“The most important thing is sonic quality,” Gutstadt says. “We’re not going to accept something recorded in a tin can — unless it’s supposed to
be ironic or funny.”
Unlike regular stock libraries, Jingle Punks allows the client to search its online database not only by genre, subgenre and tempo, but also cultural reference and similar artists. A producer looking for a “Juno” feel can simply search “Juno,” says Gutstadt. Search “Wes Anderson” to find a “Rushmore” ambience. And if it’s not in the library, the shingle will crowdsource the request to the hundreds of composers already in its system.
“I think their greatest quality is just bringing something new to the fold,” says Krista Liney, director of production for on-air marketing at the History Channel. “And what they don’t have, they can create — and create quickly.”
Jingle Punks offers a non-exclusive, 50-50 split with the artists, a middle-of-the-road cut for music licensing companies. Pump Audio and You License, both competitors, take 9% and 65% cuts, respectively.
“Jingle Punks has since gotten us several television and internal corporate placements,” says singer-songwriter Erica Quitzow, founder of Young Love Records. “What it means to me is that I’m seeing money coming in as I stay all night in my recording studio.”
Clients opt for any of the three contracts: a one-year blanket deal, one-series blanket deal or a one-track purchase.

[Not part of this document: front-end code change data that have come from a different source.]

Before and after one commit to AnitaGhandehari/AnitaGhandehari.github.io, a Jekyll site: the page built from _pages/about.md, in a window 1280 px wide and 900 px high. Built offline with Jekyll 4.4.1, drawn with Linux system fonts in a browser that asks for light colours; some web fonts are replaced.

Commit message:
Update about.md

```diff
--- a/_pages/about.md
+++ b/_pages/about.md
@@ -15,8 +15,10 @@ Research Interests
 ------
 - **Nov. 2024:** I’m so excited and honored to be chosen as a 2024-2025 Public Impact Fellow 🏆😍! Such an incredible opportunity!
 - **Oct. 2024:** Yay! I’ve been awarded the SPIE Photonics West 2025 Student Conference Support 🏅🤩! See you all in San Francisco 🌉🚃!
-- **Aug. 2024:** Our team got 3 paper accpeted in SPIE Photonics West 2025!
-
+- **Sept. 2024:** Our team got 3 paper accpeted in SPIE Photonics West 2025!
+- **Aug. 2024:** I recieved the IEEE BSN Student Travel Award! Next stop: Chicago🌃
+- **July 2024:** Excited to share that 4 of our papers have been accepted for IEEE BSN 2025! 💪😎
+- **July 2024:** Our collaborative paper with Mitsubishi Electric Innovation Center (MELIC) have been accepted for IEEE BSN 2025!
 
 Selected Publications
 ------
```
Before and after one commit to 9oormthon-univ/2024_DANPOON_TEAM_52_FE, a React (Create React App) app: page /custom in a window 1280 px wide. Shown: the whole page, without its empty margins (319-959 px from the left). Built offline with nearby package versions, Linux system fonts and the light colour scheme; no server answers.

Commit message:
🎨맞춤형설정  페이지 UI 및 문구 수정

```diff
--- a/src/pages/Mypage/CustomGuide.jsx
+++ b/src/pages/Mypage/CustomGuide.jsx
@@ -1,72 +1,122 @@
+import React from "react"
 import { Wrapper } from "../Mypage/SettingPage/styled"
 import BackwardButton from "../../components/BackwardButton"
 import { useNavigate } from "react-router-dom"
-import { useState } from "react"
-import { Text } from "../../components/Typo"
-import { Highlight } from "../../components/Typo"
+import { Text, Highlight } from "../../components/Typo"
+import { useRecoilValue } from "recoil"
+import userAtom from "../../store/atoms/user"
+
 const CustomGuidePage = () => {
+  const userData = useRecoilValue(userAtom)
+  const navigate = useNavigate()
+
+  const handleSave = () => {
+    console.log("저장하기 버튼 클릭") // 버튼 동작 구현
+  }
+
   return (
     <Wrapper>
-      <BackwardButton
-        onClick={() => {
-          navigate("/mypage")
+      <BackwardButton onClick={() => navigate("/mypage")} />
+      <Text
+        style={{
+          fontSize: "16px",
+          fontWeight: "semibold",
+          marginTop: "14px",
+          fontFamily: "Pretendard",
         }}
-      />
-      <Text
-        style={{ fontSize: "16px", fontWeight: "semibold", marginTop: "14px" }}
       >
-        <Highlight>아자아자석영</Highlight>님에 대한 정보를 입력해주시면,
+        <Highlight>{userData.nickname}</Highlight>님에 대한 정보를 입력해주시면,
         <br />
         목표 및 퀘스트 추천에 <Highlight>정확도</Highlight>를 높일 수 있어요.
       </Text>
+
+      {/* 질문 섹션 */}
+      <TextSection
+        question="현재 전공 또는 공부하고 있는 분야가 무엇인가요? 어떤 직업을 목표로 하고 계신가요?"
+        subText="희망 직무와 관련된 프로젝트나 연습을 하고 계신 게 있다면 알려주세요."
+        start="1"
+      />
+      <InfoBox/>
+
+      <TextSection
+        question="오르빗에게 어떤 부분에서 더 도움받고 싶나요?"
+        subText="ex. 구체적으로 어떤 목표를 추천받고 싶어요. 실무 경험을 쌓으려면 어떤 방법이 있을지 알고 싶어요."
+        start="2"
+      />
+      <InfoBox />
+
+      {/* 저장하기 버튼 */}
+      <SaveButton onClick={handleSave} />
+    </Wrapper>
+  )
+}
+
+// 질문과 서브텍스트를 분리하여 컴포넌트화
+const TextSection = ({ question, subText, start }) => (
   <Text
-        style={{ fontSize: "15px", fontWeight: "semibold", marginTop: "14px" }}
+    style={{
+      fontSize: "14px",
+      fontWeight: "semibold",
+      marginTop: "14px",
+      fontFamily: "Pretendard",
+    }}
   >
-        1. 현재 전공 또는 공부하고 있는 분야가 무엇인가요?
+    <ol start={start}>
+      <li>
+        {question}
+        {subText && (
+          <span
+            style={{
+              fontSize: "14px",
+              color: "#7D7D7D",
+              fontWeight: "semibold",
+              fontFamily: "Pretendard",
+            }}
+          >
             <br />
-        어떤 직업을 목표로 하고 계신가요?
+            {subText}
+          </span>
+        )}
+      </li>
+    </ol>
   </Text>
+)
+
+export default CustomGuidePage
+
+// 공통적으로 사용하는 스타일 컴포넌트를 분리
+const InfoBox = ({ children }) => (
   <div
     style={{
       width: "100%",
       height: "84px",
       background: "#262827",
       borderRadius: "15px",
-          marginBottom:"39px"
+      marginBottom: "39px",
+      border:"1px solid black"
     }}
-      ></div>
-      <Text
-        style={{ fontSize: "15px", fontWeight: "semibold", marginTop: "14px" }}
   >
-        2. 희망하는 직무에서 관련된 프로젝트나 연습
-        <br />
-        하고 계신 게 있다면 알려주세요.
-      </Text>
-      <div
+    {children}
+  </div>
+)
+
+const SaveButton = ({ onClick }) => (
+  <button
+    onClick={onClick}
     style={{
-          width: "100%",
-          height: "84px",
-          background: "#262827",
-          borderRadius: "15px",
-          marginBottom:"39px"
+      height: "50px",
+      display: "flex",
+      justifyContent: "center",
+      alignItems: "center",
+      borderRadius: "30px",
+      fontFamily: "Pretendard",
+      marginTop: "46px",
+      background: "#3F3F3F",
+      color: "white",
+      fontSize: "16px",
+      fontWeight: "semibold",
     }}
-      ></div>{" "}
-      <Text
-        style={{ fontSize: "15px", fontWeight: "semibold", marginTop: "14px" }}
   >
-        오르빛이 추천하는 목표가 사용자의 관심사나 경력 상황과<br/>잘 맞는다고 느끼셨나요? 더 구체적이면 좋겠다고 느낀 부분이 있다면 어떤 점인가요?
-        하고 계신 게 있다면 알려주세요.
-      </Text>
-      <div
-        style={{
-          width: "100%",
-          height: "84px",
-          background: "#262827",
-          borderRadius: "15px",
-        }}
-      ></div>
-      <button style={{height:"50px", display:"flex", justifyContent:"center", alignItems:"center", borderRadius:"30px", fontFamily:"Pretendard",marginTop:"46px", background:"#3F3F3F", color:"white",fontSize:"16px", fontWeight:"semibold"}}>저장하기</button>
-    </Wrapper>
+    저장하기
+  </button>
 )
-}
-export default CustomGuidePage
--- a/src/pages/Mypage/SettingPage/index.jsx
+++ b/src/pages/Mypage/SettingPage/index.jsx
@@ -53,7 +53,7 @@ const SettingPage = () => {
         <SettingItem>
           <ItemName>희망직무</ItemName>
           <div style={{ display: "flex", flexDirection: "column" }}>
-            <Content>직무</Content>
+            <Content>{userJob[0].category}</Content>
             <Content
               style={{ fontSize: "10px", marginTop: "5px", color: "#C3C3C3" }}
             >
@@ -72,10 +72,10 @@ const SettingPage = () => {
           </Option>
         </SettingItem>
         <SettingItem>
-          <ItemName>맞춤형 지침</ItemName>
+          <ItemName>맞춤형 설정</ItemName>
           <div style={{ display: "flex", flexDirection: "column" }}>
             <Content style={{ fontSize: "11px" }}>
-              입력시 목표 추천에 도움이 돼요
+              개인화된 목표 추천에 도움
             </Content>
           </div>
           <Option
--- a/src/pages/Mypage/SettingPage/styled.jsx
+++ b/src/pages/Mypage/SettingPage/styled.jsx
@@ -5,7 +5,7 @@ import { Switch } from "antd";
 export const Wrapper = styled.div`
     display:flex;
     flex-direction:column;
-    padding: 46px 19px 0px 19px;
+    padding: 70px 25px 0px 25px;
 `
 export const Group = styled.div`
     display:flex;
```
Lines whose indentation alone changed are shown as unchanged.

“Customer service will set us apart from other libraries,” Gutstadt says. “The people we work with are just as likely to go to the bar with us after.”